(Beginning of Recorded information)

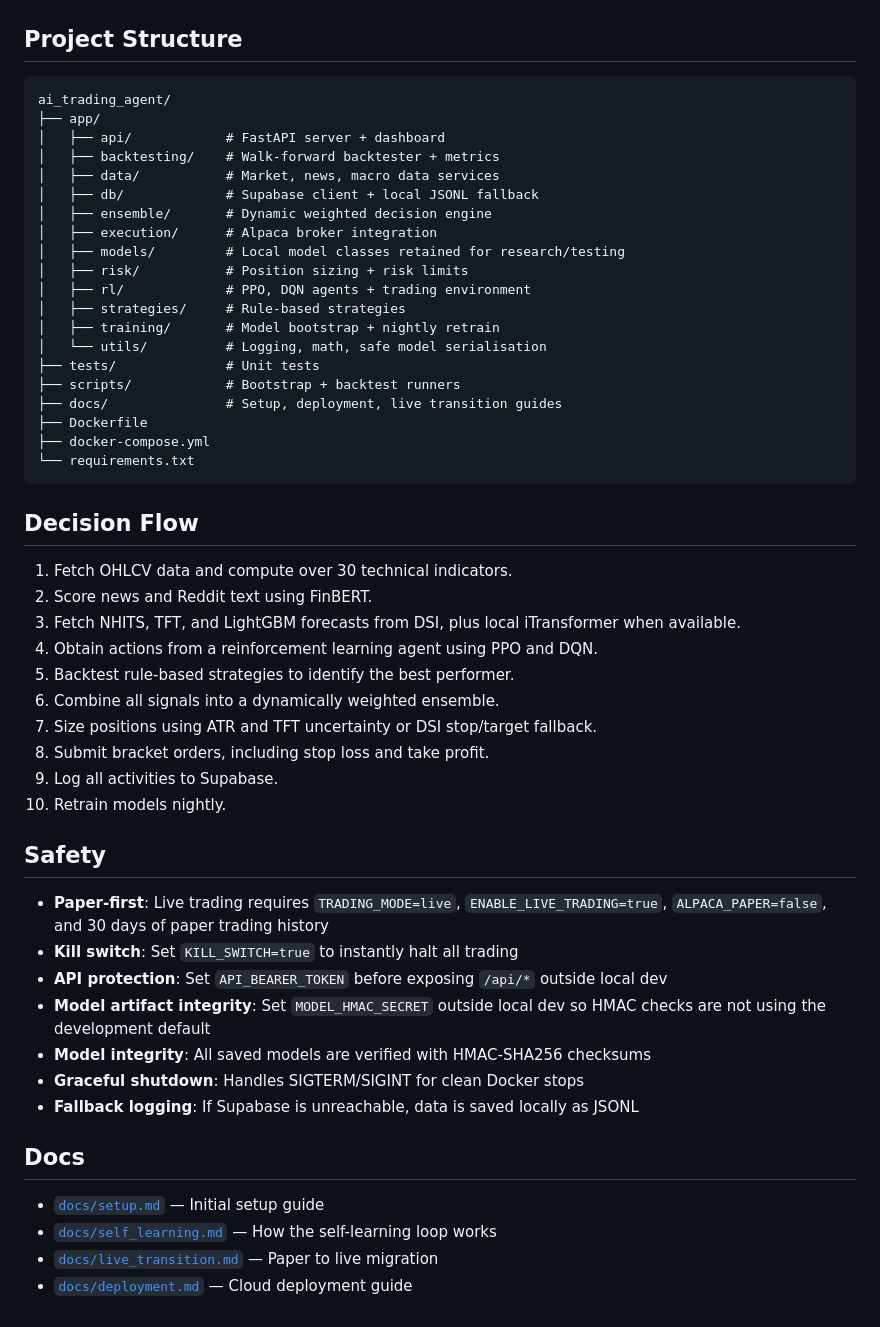
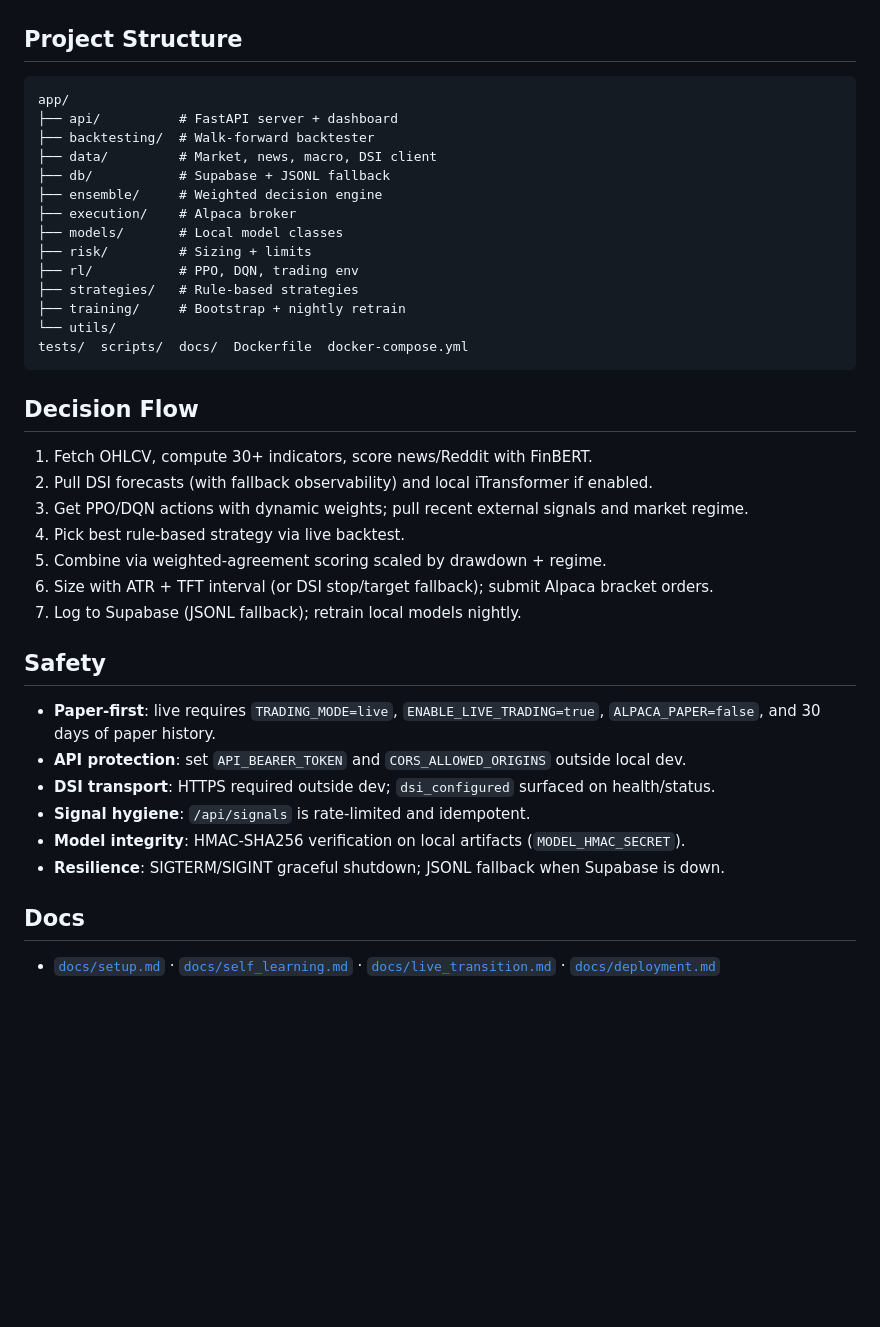
Before and after one commit to aosman101/ai-trading-agent, a Markdown page: README.md, the part around one of its changes. GitHub-like rendering; blank space fills up the shorter version.

Commit message:
docs: update README for clarity and structure; refine agent description and architecture diagram

````diff
--- a/README.md
+++ b/README.md
@@ -178,54 +96,41 @@ See [`.env.example`](.env.example) for all options.
 ## Project Structure
 
 ```
-ai_trading_agent/
-├── app/
-│   ├── api/            # FastAPI server + dashboard
-│   ├── backtesting/    # Walk-forward backtester + metrics
-│   ├── data/           # Market, news, macro data services
-│   ├── db/             # Supabase client + local JSONL fallback
-│   ├── ensemble/       # Dynamic weighted decision engine
-│   ├── execution/      # Alpaca broker integration
-│   ├── models/         # Local model classes retained for research/testing
-│   ├── risk/           # Position sizing + risk limits
-│   ├── rl/             # PPO, DQN agents + trading environment
-│   ├── strategies/     # Rule-based strategies
-│   ├── training/       # Model bootstrap + nightly retrain
-│   └── utils/          # Logging, math, safe model serialisation
-├── tests/              # Unit tests
-├── scripts/            # Bootstrap + backtest runners
-├── docs/               # Setup, deployment, live transition guides
-├── Dockerfile
-├── docker-compose.yml
-└── requirements.txt
+app/
+├── api/          # FastAPI server + dashboard
+├── backtesting/  # Walk-forward backtester
+├── data/         # Market, news, macro, DSI client
+├── db/           # Supabase + JSONL fallback
+├── ensemble/     # Weighted decision engine
+├── execution/    # Alpaca broker
+├── models/       # Local model classes
+├── risk/         # Sizing + limits
+├── rl/           # PPO, DQN, trading env
+├── strategies/   # Rule-based strategies
+├── training/     # Bootstrap + nightly retrain
+└── utils/
+tests/  scripts/  docs/  Dockerfile  docker-compose.yml
 ```
 
 ## Decision Flow
 
-1. Fetch OHLCV data and compute over 30 technical indicators.
-2. Score news and Reddit text using FinBERT.
-3. Fetch NHITS, TFT, and LightGBM forecasts from DSI, plus local iTransformer when available.
-4. Obtain actions from a reinforcement learning agent using PPO and DQN.
-5. Backtest rule-based strategies to identify the best performer.
-6. Combine all signals into a dynamically weighted ensemble.
-7. Size positions using ATR and TFT uncertainty or DSI stop/target fallback.
-8. Submit bracket orders, including stop loss and take profit.
-9. Log all activities to Supabase.
-10. Retrain models nightly.
+1. Fetch OHLCV, compute 30+ indicators, score news/Reddit with FinBERT.
+2. Pull DSI forecasts (with fallback observability) and local iTransformer if enabled.
+3. Get PPO/DQN actions with dynamic weights; pull recent external signals and market regime.
+4. Pick best rule-based strategy via live backtest.
+5. Combine via weighted-agreement scoring scaled by drawdown + regime.
+6. Size with ATR + TFT interval (or DSI stop/target fallback); submit Alpaca bracket orders.
+7. Log to Supabase (JSONL fallback); retrain local models nightly.
 
 ## Safety
 
-- **Paper-first**: Live trading requires `TRADING_MODE=live`, `ENABLE_LIVE_TRADING=true`, `ALPACA_PAPER=false`, and 30 days of paper trading history
-- **Kill switch**: Set `KILL_SWITCH=true` to instantly halt all trading
-- **API protection**: Set `API_BEARER_TOKEN` before exposing `/api/*` outside local dev
-- **Model artifact integrity**: Set `MODEL_HMAC_SECRET` outside local dev so HMAC checks are not using the development default
-- **Model integrity**: All saved models are verified with HMAC-SHA256 checksums
-- **Graceful shutdown**: Handles SIGTERM/SIGINT for clean Docker stops
-- **Fallback logging**: If Supabase is unreachable, data is saved locally as JSONL
+- **Paper-first**: live requires `TRADING_MODE=live`, `ENABLE_LIVE_TRADING=true`, `ALPACA_PAPER=false`, and 30 days of paper history.
+- **API protection**: set `API_BEARER_TOKEN` and `CORS_ALLOWED_ORIGINS` outside local dev.
+- **DSI transport**: HTTPS required outside dev; `dsi_configured` surfaced on health/status.
+- **Signal hygiene**: `/api/signals` is rate-limited and idempotent.
+- **Model integrity**: HMAC-SHA256 verification on local artifacts (`MODEL_HMAC_SECRET`).
+- **Resilience**: SIGTERM/SIGINT graceful shutdown; JSONL fallback when Supabase is down.
 
 ## Docs
 
-- [`docs/setup.md`](docs/setup.md) — Initial setup guide
-- [`docs/self_learning.md`](docs/self_learning.md) — How the self-learning loop works
-- [`docs/live_transition.md`](docs/live_transition.md) — Paper to live migration
-- [`docs/deployment.md`](docs/deployment.md) — Cloud deployment guide
+- [`docs/setup.md`](docs/setup.md) · [`docs/self_learning.md`](docs/self_learning.md) · [`docs/live_transition.md`](docs/live_transition.md) · [`docs/deployment.md`](docs/deployment.md)
````
Also changed, not shown: other parts of README.md (+48 -130 lines).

(End of Recorded information)

Work item
Output each line of the listing in which the string "with" is found.

Exercise solution
+1. Fetch OHLCV, compute 30+ indicators, score news/Reddit with FinBERT.
+2. Pull DSI forecasts (with fallback observability) and local iTransformer if enabled.
+3. Get PPO/DQN actions with dynamic weights; pull recent external signals and market regime.
+6. Size with ATR + TFT interval (or DSI stop/target fallback); submit Alpaca bracket orders.
-- **Model integrity**: All saved models are verified with HMAC-SHA256 checksums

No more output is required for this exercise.